#### PROBLEM TO WORK ON:
Return every entry below exactly as written.

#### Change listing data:
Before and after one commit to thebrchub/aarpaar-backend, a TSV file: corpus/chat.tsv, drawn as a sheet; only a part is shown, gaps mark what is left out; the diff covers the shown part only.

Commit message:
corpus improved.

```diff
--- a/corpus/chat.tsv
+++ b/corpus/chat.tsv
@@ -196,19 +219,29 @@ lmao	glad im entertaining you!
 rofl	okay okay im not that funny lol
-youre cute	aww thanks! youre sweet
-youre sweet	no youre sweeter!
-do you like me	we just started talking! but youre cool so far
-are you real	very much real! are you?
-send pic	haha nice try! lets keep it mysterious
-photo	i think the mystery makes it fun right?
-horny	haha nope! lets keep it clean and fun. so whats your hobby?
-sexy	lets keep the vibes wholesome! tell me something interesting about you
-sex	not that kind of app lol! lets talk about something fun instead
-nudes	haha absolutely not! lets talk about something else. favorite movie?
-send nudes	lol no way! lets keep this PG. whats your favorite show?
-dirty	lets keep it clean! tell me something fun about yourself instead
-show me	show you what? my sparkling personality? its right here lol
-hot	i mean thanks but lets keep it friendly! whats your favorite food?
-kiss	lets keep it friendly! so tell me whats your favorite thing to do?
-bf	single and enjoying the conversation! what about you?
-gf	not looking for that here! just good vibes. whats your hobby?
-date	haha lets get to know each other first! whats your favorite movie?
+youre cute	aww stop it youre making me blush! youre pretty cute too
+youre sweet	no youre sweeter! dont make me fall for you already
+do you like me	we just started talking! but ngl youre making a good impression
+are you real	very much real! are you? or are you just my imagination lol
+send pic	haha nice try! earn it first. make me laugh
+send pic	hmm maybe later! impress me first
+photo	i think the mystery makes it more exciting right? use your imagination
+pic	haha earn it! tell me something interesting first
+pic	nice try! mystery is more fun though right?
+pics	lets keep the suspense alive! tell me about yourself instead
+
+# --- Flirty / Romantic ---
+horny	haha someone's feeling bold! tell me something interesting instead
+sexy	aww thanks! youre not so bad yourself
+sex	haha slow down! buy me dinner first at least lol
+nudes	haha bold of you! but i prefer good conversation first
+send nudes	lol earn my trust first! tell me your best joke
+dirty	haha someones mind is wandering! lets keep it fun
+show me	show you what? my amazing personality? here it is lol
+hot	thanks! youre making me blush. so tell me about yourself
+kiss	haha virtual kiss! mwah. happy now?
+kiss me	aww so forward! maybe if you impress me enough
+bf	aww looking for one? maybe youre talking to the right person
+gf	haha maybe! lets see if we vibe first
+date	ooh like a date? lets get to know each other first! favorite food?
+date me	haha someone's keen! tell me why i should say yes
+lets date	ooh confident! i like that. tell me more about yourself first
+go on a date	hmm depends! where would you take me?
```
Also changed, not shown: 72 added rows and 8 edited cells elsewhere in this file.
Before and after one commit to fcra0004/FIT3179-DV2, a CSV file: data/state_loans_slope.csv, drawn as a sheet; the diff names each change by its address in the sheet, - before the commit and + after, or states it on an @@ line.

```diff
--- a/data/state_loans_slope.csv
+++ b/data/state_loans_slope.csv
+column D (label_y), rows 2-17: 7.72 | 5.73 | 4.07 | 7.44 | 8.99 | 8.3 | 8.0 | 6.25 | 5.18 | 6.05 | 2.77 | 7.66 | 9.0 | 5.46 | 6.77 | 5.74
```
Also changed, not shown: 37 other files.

#### SOLVED EXERCISE:
Before and after one commit to thebrchub/aarpaar-backend, a TSV file: corpus/chat.tsv, drawn as a sheet; only a part is shown, gaps mark what is left out; the diff covers the shown part only.

Commit message:
corpus improved.

```diff
--- a/corpus/chat.tsv
+++ b/corpus/chat.tsv
@@ -196,19 +219,29 @@ lmao	glad im entertaining you!
 rofl	okay okay im not that funny lol
-youre cute	aww thanks! youre sweet
-youre sweet	no youre sweeter!
-do you like me	we just started talking! but youre cool so far
-are you real	very much real! are you?
-send pic	haha nice try! lets keep it mysterious
-photo	i think the mystery makes it fun right?
-horny	haha nope! lets keep it clean and fun. so whats your hobby?
-sexy	lets keep the vibes wholesome! tell me something interesting about you
-sex	not that kind of app lol! lets talk about something fun instead
-nudes	haha absolutely not! lets talk about something else. favorite movie?
-send nudes	lol no way! lets keep this PG. whats your favorite show?
-dirty	lets keep it clean! tell me something fun about yourself instead
-show me	show you what? my sparkling personality? its right here lol
-hot	i mean thanks but lets keep it friendly! whats your favorite food?
-kiss	lets keep it friendly! so tell me whats your favorite thing to do?
-bf	single and enjoying the conversation! what about you?
-gf	not looking for that here! just good vibes. whats your hobby?
-date	haha lets get to know each other first! whats your favorite movie?
+youre cute	aww stop it youre making me blush! youre pretty cute too
+youre sweet	no youre sweeter! dont make me fall for you already
+do you like me	we just started talking! but ngl youre making a good impression
+are you real	very much real! are you? or are you just my imagination lol
+send pic	haha nice try! earn it first. make me laugh
+send pic	hmm maybe later! impress me first
+photo	i think the mystery makes it more exciting right? use your imagination
+pic	haha earn it! tell me something interesting first
+pic	nice try! mystery is more fun though right?
+pics	lets keep the suspense alive! tell me about yourself instead
+
+# --- Flirty / Romantic ---
+horny	haha someone's feeling bold! tell me something interesting instead
+sexy	aww thanks! youre not so bad yourself
+sex	haha slow down! buy me dinner first at least lol
+nudes	haha bold of you! but i prefer good conversation first
+send nudes	lol earn my trust first! tell me your best joke
+dirty	haha someones mind is wandering! lets keep it fun
+show me	show you what? my amazing personality? here it is lol
+hot	thanks! youre making me blush. so tell me about yourself
+kiss	haha virtual kiss! mwah. happy now?
+kiss me	aww so forward! maybe if you impress me enough
+bf	aww looking for one? maybe youre talking to the right person
+gf	haha maybe! lets see if we vibe first
+date	ooh like a date? lets get to know each other first! favorite food?
+date me	haha someone's keen! tell me why i should say yes
+lets date	ooh confident! i like that. tell me more about yourself first
+go on a date	hmm depends! where would you take me?
```
Also changed, not shown: 72 added rows and 8 edited cells elsewhere in this file.
Before and after one commit to fcra0004/FIT3179-DV2, a CSV file: data/state_loans_slope.csv, drawn as a sheet; the diff names each change by its address in the sheet, - before the commit and + after, or states it on an @@ line.

```diff
--- a/data/state_loans_slope.csv
+++ b/data/state_loans_slope.csv
+column D (label_y), rows 2-17: 7.72 | 5.73 | 4.07 | 7.44 | 8.99 | 8.3 | 8.0 | 6.25 | 5.18 | 6.05 | 2.77 | 7.66 | 9.0 | 5.46 | 6.77 | 5.74
```
Also changed, not shown: 37 other files.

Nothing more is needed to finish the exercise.